*Taken from the iDisciple Publishing release, Legacy of Leaders: A 40-Day Journey with the Men of God’s Word
Throughout Scripture, God uses the stories of His people to give us precepts, principles, and patterns. All of which are intended to be applied daily in our own lives. That personal connection to Scripture makes our engagement with His Word crucial to our spiritual growth and maturity.
Here are five simple principles gleaned from the Bible that can help us address a cultural problem by offering a biblical application.
Principle #1: A reputation above reproach is built on a path of one right decision at a time.
Problem: Our culture of immediacy and opportunity wants everything now. Waiting has become an annoyance, so shortcuts have become the norm. This paradigm has negatively impacted the once sought-after qualities of integrity, honor, and faithfulness.
Example: In Genesis 6, the world was filled with evil and corrupt behavior. But Noah was the one exception. Day after day, he walked in faith with God and established a good name among the people. His choice to go against the culture led to favor and salvation from God.
Application: Building favor with God and the people in our lives takes time—day by day, moment by moment, one right decision at a time. We cannot rush strong character and a good reputation.
Principle #2: Do all you can with what you have right where you are.
Problem: Busyness and endless demands can easily rule the day, causing us to focus more on what we can’t get done than what we can. Feeling overrun and underappreciated, our productivity and attitude can suffer.
Example: In Judges 3:31, Shamgar singlehandedly saved Israel using not a sword, but an ox goad, a long stick used to herd cattle. Faced with the choice of running, hiding, or offering excuses of “I’m just a farmer, what can I do?” he grabbed his best tool of the trade and got busy, saving his people.
Application: From a tough task to an impossible deadline, as leaders, we can adopt Shamgar’s principle: “I will do all I can with what I have right here I am.”
Principle #3: To walk into the winner’s circle, we must leave the comfort zone.
Problem: As leaders, we want success.

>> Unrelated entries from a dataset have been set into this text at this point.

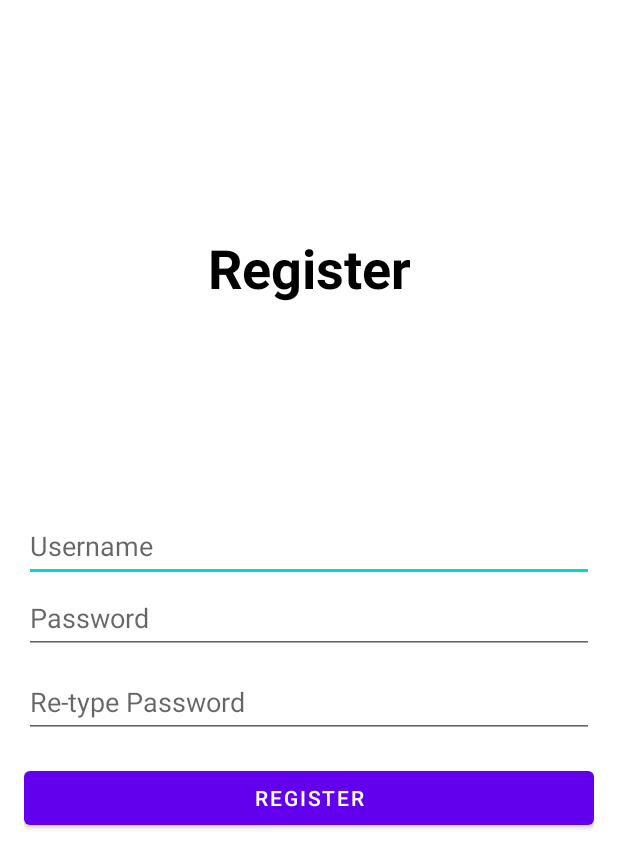
After one commit to caesarjalu/Android-To-Do-App, an Android app: the RegisterActivity screen opened directly, with no data from a screen before it, on a phone screen of 412 x 824 dp. The commit adds this screen. Shown: the top 868 px of the screen. Run offline under Robolectric (Android 15) with nearby library versions, the phone set to English and light mode, and no system bars.

Commit message:
add user feature (login and register)

```diff
--- a/app/build.gradle
+++ b/app/build.gradle
@@ -26,6 +26,9 @@ android {
         sourceCompatibility JavaVersion.VERSION_1_8
         targetCompatibility JavaVersion.VERSION_1_8
     }
+    buildFeatures {
+        viewBinding true
+    }
 }
 
 dependencies {
@@ -33,6 +36,9 @@ dependencies {
     implementation 'androidx.appcompat:appcompat:1.3.1'
     implementation 'com.google.android.material:material:1.4.0'
     implementation 'androidx.constraintlayout:constraintlayout:2.1.0'
+    implementation 'androidx.annotation:annotation:1.2.0'
+    implementation 'androidx.lifecycle:lifecycle-livedata-ktx:2.3.1'
+    implementation 'androidx.lifecycle:lifecycle-viewmodel-ktx:2.3.1'
     testImplementation 'junit:junit:4.+'
     androidTestImplementation 'androidx.test.ext:junit:1.1.3'
     androidTestImplementation 'androidx.test.espresso:espresso-core:3.4.0'
--- a/app/src/main/java/com/example/todoapp/Adapter/ToDoAdapter.java
+++ b/app/src/main/java/com/example/todoapp/Adapter/ToDoAdapter.java
@@ -42,9 +42,7 @@ public class ToDoAdapter extends RecyclerView.Adapter<ToDoAdapter.ViewHolder> {
         holder.task.setText(item.getTask());
         holder.task.setChecked(toBoolean(item.getStatus()));
 
-        holder.task.setOnCheckedChangeListener(new CompoundButton.OnCheckedChangeListener() {
-            @Override
-            public void onCheckedChanged(CompoundButton compoundButton, boolean isChecked) {
+        holder.task.setOnCheckedChangeListener((compoundButton, isChecked) -> {
             if (isChecked) {
                 db.updateStatus(item.getId(), 1);
                 holder.task.setPaintFlags(holder.task.getPaintFlags() | Paint.STRIKE_THRU_TEXT_FLAG);
@@ -55,7 +53,6 @@ public class ToDoAdapter extends RecyclerView.Adapter<ToDoAdapter.ViewHolder> {
                 holder.task.setPaintFlags(holder.task.getPaintFlags() & ~Paint.STRIKE_THRU_TEXT_FLAG);
                 holder.task.setTextColor(Color.argb(255, 0, 0, 0));
                 holder.task.setChecked(false);
-                }
             }
         });
     }
--- a/app/src/main/java/com/example/todoapp/AddNewTask.java
+++ b/app/src/main/java/com/example/todoapp/AddNewTask.java
@@ -4,6 +4,7 @@ import android.app.Activity;
 import android.content.DialogInterface;
 import android.graphics.Color;
 import android.os.Bundle;
+import android.preference.Preference;
 import android.text.Editable;
 import android.text.TextWatcher;
 import android.view.LayoutInflater;
@@ -19,6 +20,7 @@ import androidx.core.content.ContextCompat;
 
 import com.example.todoapp.Model.ToDoModel;
 import com.example.todoapp.Utils.DatabaseHandler;
+import com.example.todoapp.Utils.Preferences;
 import com.google.android.material.bottomsheet.BottomSheetDialogFragment;
 
 public class AddNewTask extends BottomSheetDialogFragment {
@@ -95,10 +97,11 @@ public class AddNewTask extends BottomSheetDialogFragment {
                 if (finalIsUpdate) {
                     db.updateTask(bundle.getInt("id"), text);
                 } else {
+                    int userId = Preferences.getLoggedInUserId(getContext());
                     ToDoModel task = new ToDoModel();
                     task.setTask(text);
                     task.setStatus(0);
-                    db.insertTask(task);
+                    db.insertTask(task, userId);
                 }
                 dismiss();
             }
--- /dev/null
+++ b/app/src/main/java/com/example/todoapp/RegisterActivity.java
@@ -0,0 +1,90 @@
+package com.example.todoapp;
+
+import androidx.appcompat.app.AppCompatActivity;
+
+import android.os.Bundle;
+import android.view.View;
+import android.widget.EditText;
+import android.widget.Toast;
+
+import com.example.todoapp.Model.UserModel;
+import com.example.todoapp.Utils.DatabaseHandler;
+
+import java.util.Objects;
+
+public class RegisterActivity extends AppCompatActivity {
+
+    private EditText etUsername, etPassword, etRePassword;
+
+    private DatabaseHandler db;
+
+    @Override
+    protected void onCreate(Bundle savedInstanceState) {
+        super.onCreate(savedInstanceState);
+        setContentView(R.layout.activity_register);
+        Objects.requireNonNull(getSupportActionBar()).hide();
+
+        db = new DatabaseHandler(this);
+
+        bindView();
+    }
+
+    private void bindView() {
+        etUsername = findViewById(R.id.etRegisterUsername);
+        etPassword = findViewById(R.id.etRegisterPassword);
+        etRePassword = findViewById(R.id.etRegisterRePassword);
+    }
+
+    public void clickRegister(View view) {
+        if (registerAuth()) {
+            String username = etUsername.getText().toString();
+            Toast.makeText(RegisterActivity.this, "User " + username + " successfully registered!", Toast.LENGTH_LONG).show();
+            super.onBackPressed();
+        }
+    }
+
+    private boolean registerAuth() {
+        String username = etUsername.getText().toString();
+        String password = etPassword.getText().toString();
+        String rePassword = etRePassword.getText().toString();
+        if (username.isEmpty()) {
+            etUsername.setError("Fill out the username!");
+            return false;
+        } else if (password.isEmpty()) {
+            etPassword.setError("Fill out the password!");
+            return false;
+        } else if (rePassword.isEmpty()) {
+            etRePassword.setError("Fill out the password!");
+            return false;
+        } else {
+            if (password.equals(rePassword)) {
+                db.openDatabase();
+                if (db.getUser(username) == null) {
+                    UserModel user = new UserModel();
+                    user.setUsername(username);
+                    user.setPassword(password);
+                    db.insertUser(user);
+                    return true;
+                } else {
+                    etUsername.setError("Username already taken!");
+                    return false;
+                }
+            } else {
+                etRePassword.setError("Password does not match!");
+                return false;
+            }
+        }
+    }
+
+    public void clickUsername(View view) {
+        etUsername.setError(null);
+    }
+
+    public void clickPassword(View view) {
+        etPassword.setError(null);
+    }
+
+    public void clickRePassword(View view) {
+        etRePassword.setError(null);
+    }
+}
--- a/app/src/main/java/com/example/todoapp/Utils/DatabaseHandler.java
+++ b/app/src/main/java/com/example/todoapp/Utils/DatabaseHandler.java
@@ -9,6 +9,7 @@ import android.database.sqlite.SQLiteOpenHelper;
 import android.util.Log;
 
 import com.example.todoapp.Model.ToDoModel;
+import com.example.todoapp.Model.UserModel;
 
 import java.util.ArrayList;
 import java.util.List;
@@ -17,13 +18,24 @@ public class DatabaseHandler extends SQLiteOpenHelper {
 
     private static final int VERSION = 1;
     private static final String NAME = "toDoListDatabase";
+    private static final String ID = "id";
+    private static final String USER_TABLE = "user";
+    private static final String USERNAME = "username";
+    private static final String PASSWORD = "password";
     private static final String TODO_TABLE = "todo";
-    private static final String ID = "id";
+    private static final String USER_ID = "user_id";
     private static final String TASK = "task";
     private static final String STATUS = "status";
-    private static final String CREATE_TODO_TABLE = "CREATE TABLE " + TODO_TABLE
-            + " (" + ID + " INTEGER PRIMARY KEY AUTOINCREMENT, "
-            + TASK + " TEXT, " + STATUS + " INTEGER)";
+    private static final String CREATE_USER_TABLE = "CREATE TABLE " + USER_TABLE + " ("
+            + ID + " INTEGER PRIMARY KEY AUTOINCREMENT, "
+            + USERNAME + " TEXT, "
+            + PASSWORD + " TEXT)";
+    private static final String CREATE_TODO_TABLE = "CREATE TABLE " + TODO_TABLE + " ("
+            + ID + " INTEGER PRIMARY KEY AUTOINCREMENT, "
+            + TASK + " TEXT, "
+            + STATUS + " INTEGER, "
+            + USER_ID + " INTEGER, "
+            + "FOREIGN KEY(" + USER_ID + ") REFERENCES " + USER_TABLE + "(" + ID + "))";
     private SQLiteDatabase db;
 
     public DatabaseHandler(Context context) {
@@ -32,12 +44,14 @@ public class DatabaseHandler extends SQLiteOpenHelper {
 
     @Override
     public void onCreate(SQLiteDatabase db) {
+        db.execSQL(CREATE_USER_TABLE);
         db.execSQL(CREATE_TODO_TABLE);
     }
 
     @Override
     public void onUpgrade(SQLiteDatabase db, int oldVersion, int newVersion) {
         //Drop the existing tables
+        db.execSQL("DROP TABLE IF EXISTS " + USER_TABLE);
         db.execSQL("DROP TABLE IF EXISTS " + TODO_TABLE);
         //Create tables again
         onCreate(db);
@@ -47,20 +61,53 @@ public class DatabaseHandler extends SQLiteOpenHelper {
         db = this.getWritableDatabase();
     }
 
-    public void insertTask(ToDoModel task) {
+    public void insertUser(UserModel user) {
         ContentValues cv = new ContentValues();
+        cv.put(USERNAME, user.getUsername());
+        cv.put(PASSWORD, user.getPassword());
+        db.insert(USER_TABLE, null, cv);
+    }
+
+    public UserModel getUser(String username) {
+        UserModel user = null;
+        Cursor cur = null;
+        db.beginTransaction();
+        try {
+            cur = db.rawQuery("select * from " + USER_TABLE +" where " +  USERNAME + "=?", new String[]{username});
+            if (cur.moveToFirst()) {
+                user = new UserModel();
+                user.setId(cur.getInt(cur.getColumnIndex(ID)));
+                user.setUsername(cur.getString(cur.getColumnIndex(USERNAME)));
+                user.setPassword(cur.getString(cur.getColumnIndex(PASSWORD)));
+            }
+        } catch (Exception e) {
+            Log.e("GET USER", "getUser: Error");
+        } finally {
+            db.endTransaction();
+            if (cur != null) {
+                cur.close();
+            }
+        }
+        return user;
+    }
+
+    public void insertTask(ToDoModel task, int userId) {
+        ContentValues cv = new ContentValues();
+        cv.put(USER_ID, userId);
         cv.put(TASK, task.getTask());
         cv.put(STATUS, 0);
         db.insert(TODO_TABLE, null, cv);
     }
 
     @SuppressLint("Range")
-    public List<ToDoModel> getAllTasks() {
+    public List<ToDoModel> getUserTasks(int userId) {
         List<ToDoModel> taskList = new ArrayList<>();
+        String stringUserId = String.valueOf(userId);
         Cursor cur = null;
         db.beginTransaction();
         try {
-            cur = db.query(TODO_TABLE, null, null, null, null, null, null, null);
+            //cur = db.query(TODO_TABLE, null, null, null, null, null, null, null);
+            cur = db.rawQuery("select * from " + TODO_TABLE +" where " + USER_ID + " =?", new String[]{stringUserId});
             if (cur != null) {
                 if (cur.moveToFirst()) {
                     do {
@@ -76,8 +123,9 @@ public class DatabaseHandler extends SQLiteOpenHelper {
             Log.e("Get All Tasks", "getAllTasks: Error");
         } finally {
             db.endTransaction();
-            assert cur != null;
-            cur.close();
+            if (cur != null) {
+                cur.close();
+            }
         }
         return taskList;
     }
--- /dev/null
+++ b/app/src/main/res/layout/activity_register.xml
@@ -0,0 +1,75 @@
+<?xml version="1.0" encoding="utf-8"?>
+<androidx.constraintlayout.widget.ConstraintLayout xmlns:android="http://schemas.android.com/apk/res/android"
+    xmlns:app="http://schemas.android.com/apk/res-auto"
+    xmlns:tools="http://schemas.android.com/tools"
+    android:layout_width="match_parent"
+    android:layout_height="match_parent"
+    android:layout_margin="16dp"
+    tools:context=".RegisterActivity">
+
+    <TextView
+        android:id="@+id/registerText"
+        android:layout_width="wrap_content"
+        android:layout_height="wrap_content"
+        android:text="Register"
+        android:textColor="@color/black"
+        android:textSize="36sp"
+        android:textStyle="bold"
+        app:layout_constraintBottom_toTopOf="@+id/etRegisterUsername"
+        app:layout_constraintEnd_toEndOf="parent"
+        app:layout_constraintStart_toStartOf="parent"
+        app:layout_constraintTop_toTopOf="parent" />
+
+    <EditText
+        android:id="@+id/etRegisterUsername"
+        android:layout_width="0dp"
+        android:layout_height="wrap_content"
+        android:ems="10"
+        android:hint="Username"
+        android:onClick="clickUsername"
+        android:inputType="textPersonName"
+        android:minHeight="48dp"
+        app:layout_constraintBottom_toTopOf="@+id/etRegisterPassword"
+        app:layout_constraintEnd_toEndOf="parent"
+        app:layout_constraintStart_toStartOf="parent" />
+
+    <EditText
+        android:id="@+id/etRegisterPassword"
+        android:layout_width="0dp"
+        android:layout_height="wrap_content"
+        android:ems="10"
+        android:hint="Password"
+        android:onClick="clickPassword"
+        android:inputType="textPassword"
+        android:minHeight="48dp"
+        app:layout_constraintBottom_toBottomOf="parent"
+        app:layout_constraintEnd_toEndOf="parent"
+        app:layout_constraintStart_toStartOf="parent"
+        app:layout_constraintTop_toTopOf="parent" />
+
+    <EditText
+        android:id="@+id/etRegisterRePassword"
+        android:layout_width="0dp"
+        android:layout_height="wrap_content"
+        android:layout_marginTop="8dp"
+        android:ems="10"
+        android:hint="Re-type Password"
+        android:onClick="clickRePassword"
+        android:inputType="textPassword"
+        android:minHeight="48dp"
+        app:layout_constraintEnd_toEndOf="parent"
+        app:layout_constraintStart_toStartOf="parent"
+        app:layout_constraintTop_toBottomOf="@+id/etRegisterPassword" />
+
+    <Button
+        android:id="@+id/btnRegister"
+        android:layout_width="0dp"
+        android:layout_height="wrap_content"
+        android:layout_marginTop="16dp"
+        android:text="register"
+        android:onClick="clickRegister"
+        app:layout_constraintEnd_toEndOf="parent"
+        app:layout_constraintStart_toStartOf="parent"
+        app:layout_constraintTop_toBottomOf="@+id/etRegisterRePassword" />
+
+</androidx.constraintlayout.widget.ConstraintLayout>
```
Also changed, not shown: app/src/main/AndroidManifest.xml (+12 -4 lines), app/src/main/java/com/example/todoapp/LoginActivity.java (added, +87 -0 lines), app/src/main/java/com/example/todoapp/MainActivity.java (+27 -16 lines), app/src/main/java/com/example/todoapp/Model/UserModel.java (added, +31 -0 lines), app/src/main/java/com/example/todoapp/SplashActivity.java (+8 -1 lines), app/src/main/java/com/example/todoapp/Utils/Preferences.java (added, +53 -0 lines), app/src/main/res/drawable/ic_baseline_logout_30.xml (added, +11 -0 lines), app/src/main/res/layout/activity_login.xml (added, +73 -0 lines), app/src/main/res/layout/activity_main.xml (+16 -1 lines), app/src/main/res/values/strings.xml (+9 -0 lines). Lines whose indentation alone changed are shown as unchanged.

Yet we often learn to focus on the wrong factors to win—big numbers, big names, and big talk. We think, “If only I had that budget, that person, or that title.”
Example: In Judges chapters 6 and 7, God takes the unlikely and apprehensive Gideon down from an army of 32,000 to 10,000 to 300. Not at all the direction any of us want when fighting a war. But God would end up using faith as the only weapon, as He won the day without a scratch on the home team.
Application: Inside our circles of influence, we have to consistently make the intentional choice to leave the comfort zone to walk into the winner’s circle. The two will never overlap.
Principle #4: We have to be bridge builders, not bridge burners.
Problem: We live with terms and paradigms today such as “haters,” “trolls,” and “cancel culture.” Talking louder becomes the choice over listening more. Being combative wins out over showing compassion.
Example: In Luke 15, Jesus told the story of the prodigal son, but the real lesson was in the response of the father. He chose victory over victimization, righteousness over being right, and reconciliation over rebellion.
Application: The best reason to never burn a bridge is we just might need to walk back over it someday. The best reason to build a bridge is we create a path to bless others.
Principle #5: A leader encourages, allows for, and accepts that anyone can change.
Problem: Today, because of the prevalence of the internet and social media, people are quickly written off based on the last thing they did. Juries are out and judges are in. Pedestals are built to push people off.
Example: In Acts 9, the most dangerous enemy to the early Christ-followers suddenly became their greatest ally. Jesus proved how His transformational power could literally change anyone. The impact was so radical, even his name was altered from Saul to Paul.
Application: A true leader today will give someone the benefit of the doubt, the opportunity to change, the encouragement that he or she can become exactly what God intended and designed. Belief can turn to being.